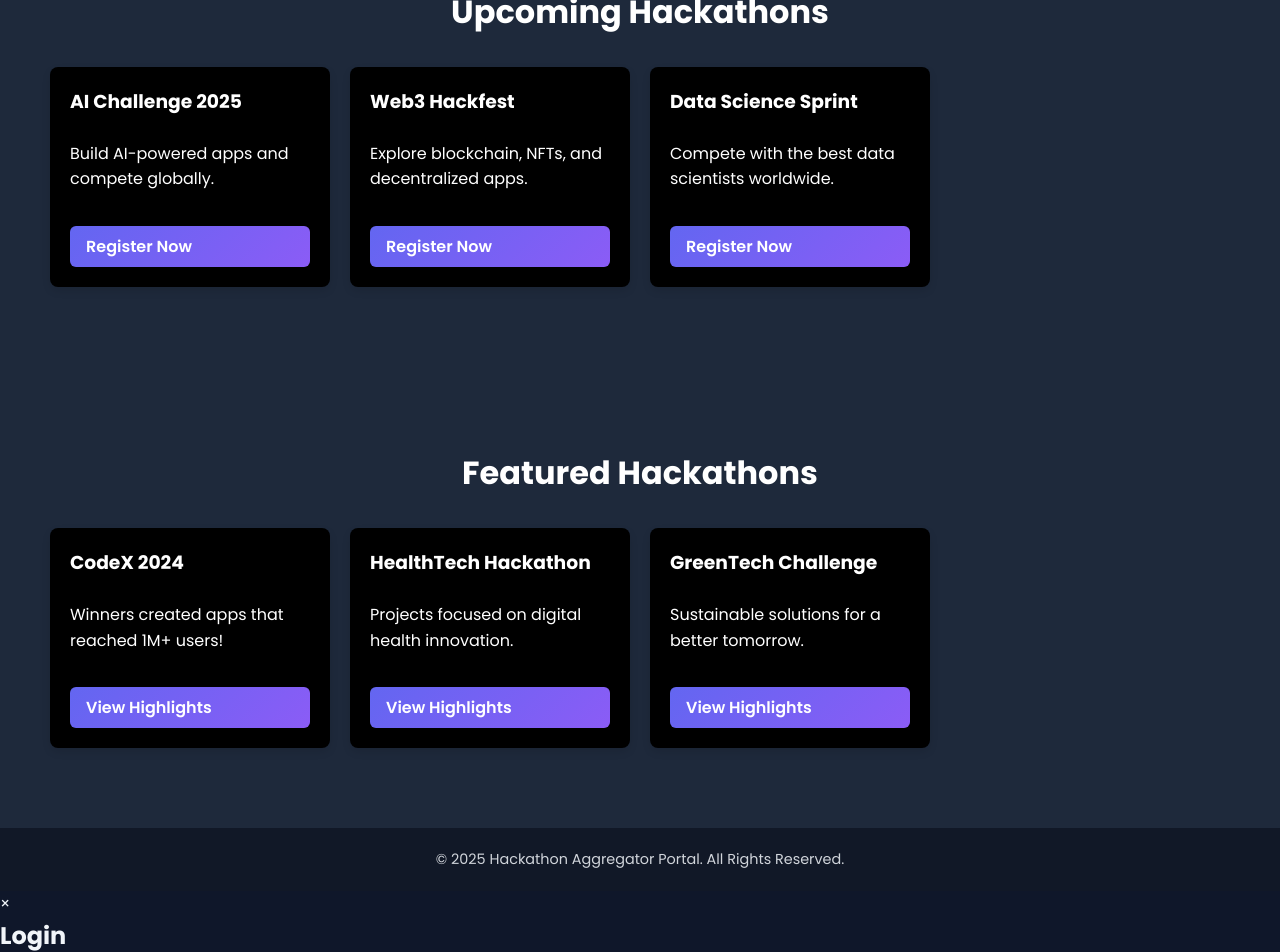
Repository: masihuddin-tech/Hackathon-Project
Page: index.html
The author's editor kept a copy of each file at every save. The page is drawn from the files as they stood at one save, then again after the next save.
The browser window is 1280 px wide. The pictures show the part of the page from y = 814 to 1766 px (the page is 1885 px tall).
Backgrounds fixed to the window are drawn as part of the page.

Above is the page before, as saved 2025-09-04 10:42:06.
Not found: app.js

After the next save:
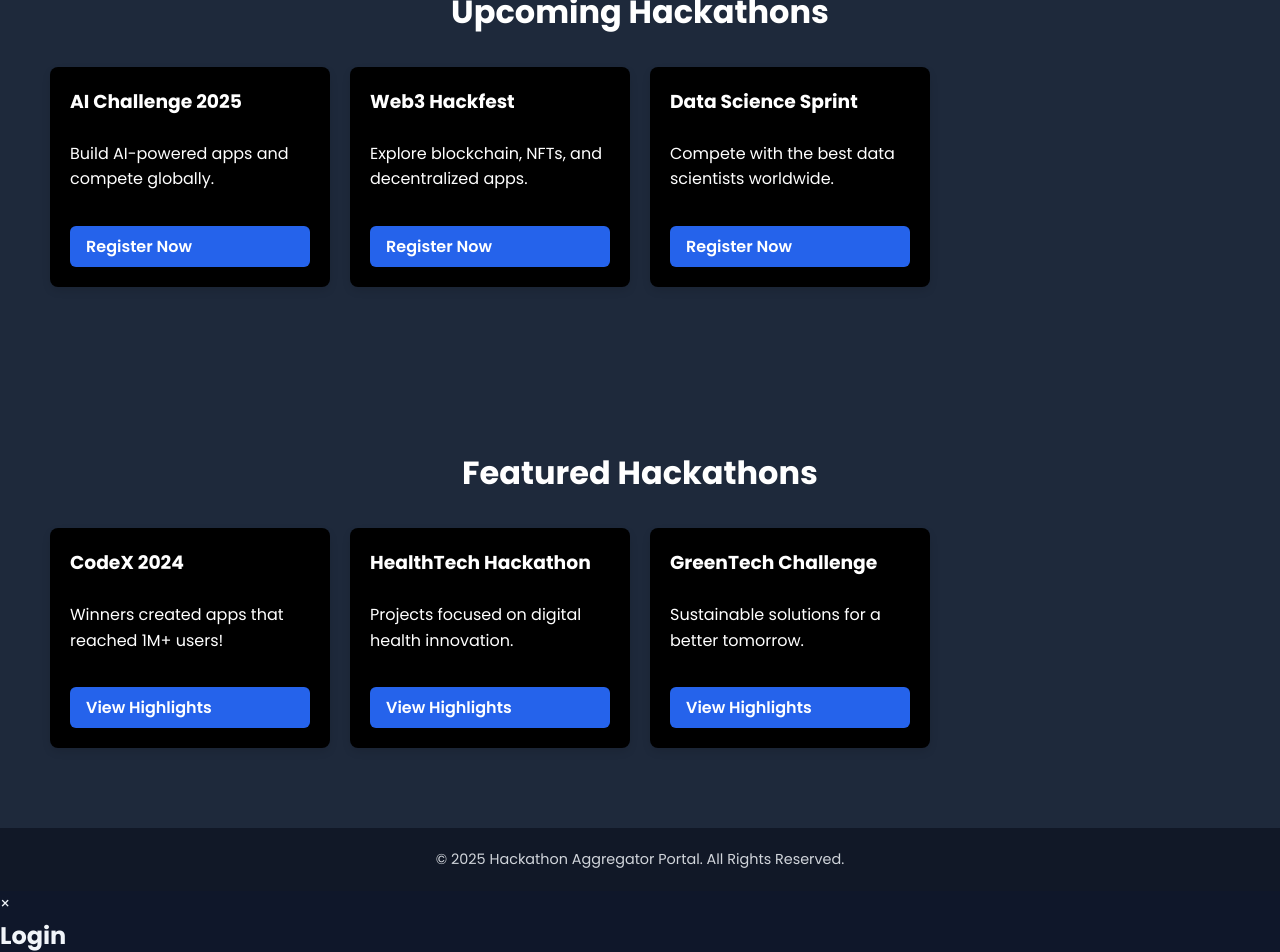
Saved 4 s later.
--- a/style.css
+++ b/style.css
@@ -210,7 +210,7 @@
   display: inline-block;
   margin-top: 10px;
   padding: 8px 16px;
-  background: linear-gradient(135deg, #6366f1, #8b5cf6);   /* 🔵 rich blue background */
+  background: #2563eb;   /* 🔵 rich blue background */
   color: white;
   font-weight: 600;
   border-radius: 6px;
@@ -219,8 +219,8 @@
 }
 
 .card a:hover {
+  background: #1e40af;   /* darker blue on hover */
   transform: scale(1.05); /* slight zoom effect */
-  background: linear-gradient(135deg, #6366f1, #8b5cf6);   /* darker blue on hover */
 }
 
 

After the 2 saves that followed:
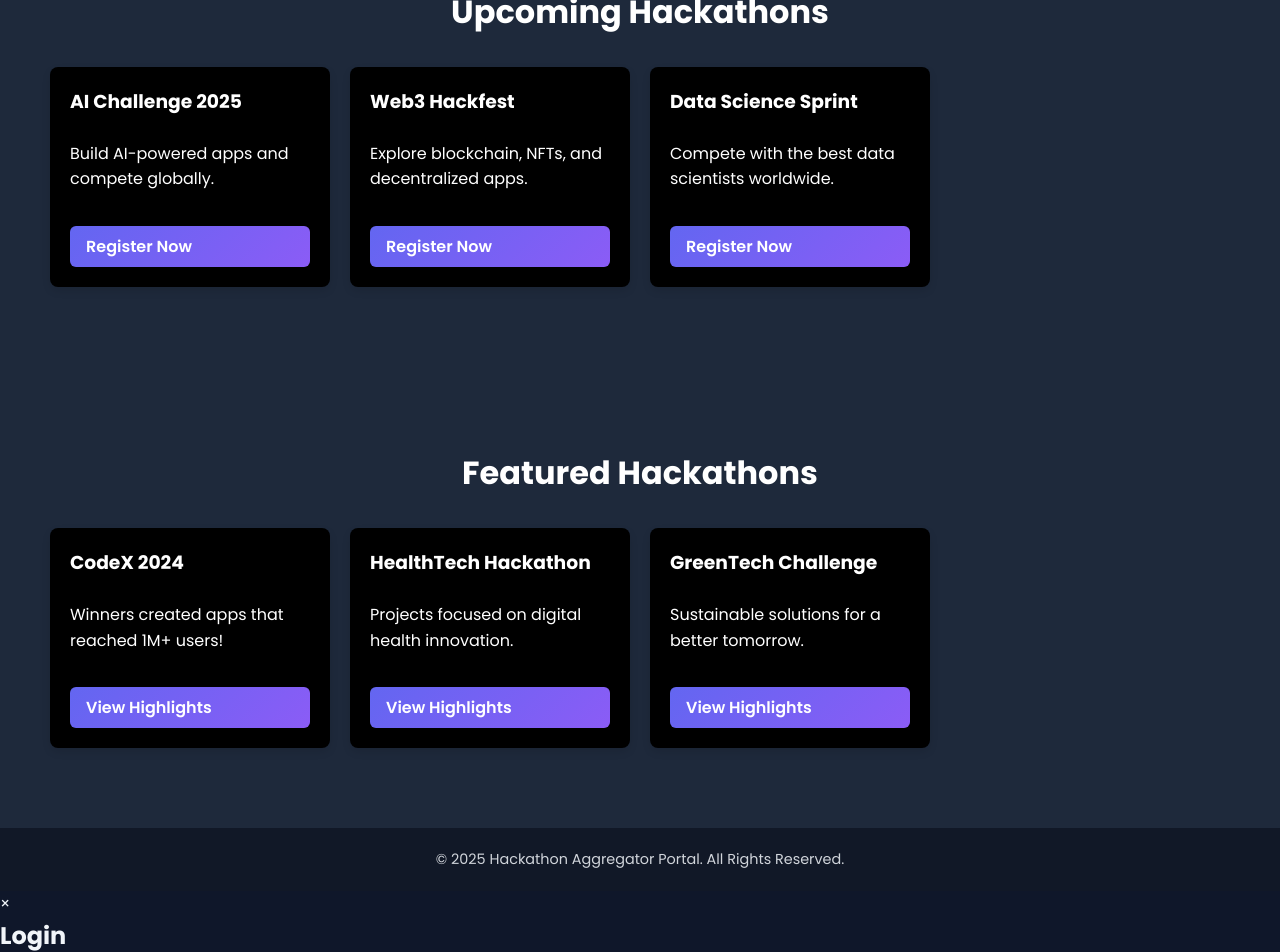
The 2 saves are shown as one change because they came seconds apart.
The last was saved 7 s later.
--- a/style.css
+++ b/style.css
@@ -210,7 +210,7 @@
   display: inline-block;
   margin-top: 10px;
   padding: 8px 16px;
-  background: #2563eb;   /* 🔵 rich blue background */
+  background: linear-gradient(135deg, #6366f1, #8b5cf6);   /* 🔵 rich blue background */
   color: white;
   font-weight: 600;
   border-radius: 6px;
@@ -219,7 +219,7 @@
 }
 
 .card a:hover {
-  background: #1e40af;   /* darker blue on hover */
+  background: linear-gradient(135deg, #6366f1, #8b5cf6);   /* darker blue on hover */
   transform: scale(1.05); /* slight zoom effect */
 }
------
_WORK TASK_. Retype all the data exactly; skip the pictures.

_ANSWER FOR THIS EXERCISE_.
Repository: masihuddin-tech/Hackathon-Project
Page: index.html
The author's editor kept a copy of each file at every save. The page is drawn from the files as they stood at one save, then again after the next save.
The browser window is 1280 px wide. The pictures show the part of the page from y = 814 to 1766 px (the page is 1885 px tall).
Backgrounds fixed to the window are drawn as part of the page.

Above is the page before, as saved 2025-09-04 10:42:06.
Not found: app.js

After the next save:
Saved 4 s later.
--- a/style.css
+++ b/style.css
@@ -210,7 +210,7 @@
   display: inline-block;
   margin-top: 10px;
   padding: 8px 16px;
-  background: linear-gradient(135deg, #6366f1, #8b5cf6);   /* 🔵 rich blue background */
+  background: #2563eb;   /* 🔵 rich blue background */
   color: white;
   font-weight: 600;
   border-radius: 6px;
@@ -219,8 +219,8 @@
 }
 
 .card a:hover {
+  background: #1e40af;   /* darker blue on hover */
   transform: scale(1.05); /* slight zoom effect */
-  background: linear-gradient(135deg, #6366f1, #8b5cf6);   /* darker blue on hover */
 }
 
 

After the 2 saves that followed:
The 2 saves are shown as one change because they came seconds apart.
The last was saved 7 s later.
--- a/style.css
+++ b/style.css
@@ -210,7 +210,7 @@
   display: inline-block;
   margin-top: 10px;
   padding: 8px 16px;
-  background: #2563eb;   /* 🔵 rich blue background */
+  background: linear-gradient(135deg, #6366f1, #8b5cf6);   /* 🔵 rich blue background */
   color: white;
   font-weight: 600;
   border-radius: 6px;
@@ -219,7 +219,7 @@
 }
 
 .card a:hover {
-  background: #1e40af;   /* darker blue on hover */
+  background: linear-gradient(135deg, #6366f1, #8b5cf6);   /* darker blue on hover */
   transform: scale(1.05); /* slight zoom effect */
 }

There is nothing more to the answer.